[Data entries]
# # #

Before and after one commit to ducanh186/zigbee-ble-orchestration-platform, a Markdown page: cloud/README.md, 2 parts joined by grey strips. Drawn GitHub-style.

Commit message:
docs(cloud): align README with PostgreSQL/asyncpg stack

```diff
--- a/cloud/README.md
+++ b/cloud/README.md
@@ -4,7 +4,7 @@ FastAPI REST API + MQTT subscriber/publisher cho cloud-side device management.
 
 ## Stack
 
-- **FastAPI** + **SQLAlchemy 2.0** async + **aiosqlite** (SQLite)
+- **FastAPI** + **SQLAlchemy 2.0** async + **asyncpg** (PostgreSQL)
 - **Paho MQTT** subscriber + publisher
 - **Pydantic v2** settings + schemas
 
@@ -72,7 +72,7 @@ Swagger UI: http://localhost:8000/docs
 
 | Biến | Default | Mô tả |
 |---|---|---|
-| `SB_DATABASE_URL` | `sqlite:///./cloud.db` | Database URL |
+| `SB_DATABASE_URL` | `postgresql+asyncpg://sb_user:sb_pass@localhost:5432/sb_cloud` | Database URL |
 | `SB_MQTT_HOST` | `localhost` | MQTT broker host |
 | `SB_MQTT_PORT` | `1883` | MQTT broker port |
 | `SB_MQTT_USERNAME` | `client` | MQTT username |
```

# # #

*Exercise requirements:*
Check each line above for the string "docs", then copy the ones that have it.

*Output for this task:*
docs(cloud): align README with PostgreSQL/asyncpg stack
@@ -72,7 +72,7 @@ Swagger UI: http://localhost:8000/docs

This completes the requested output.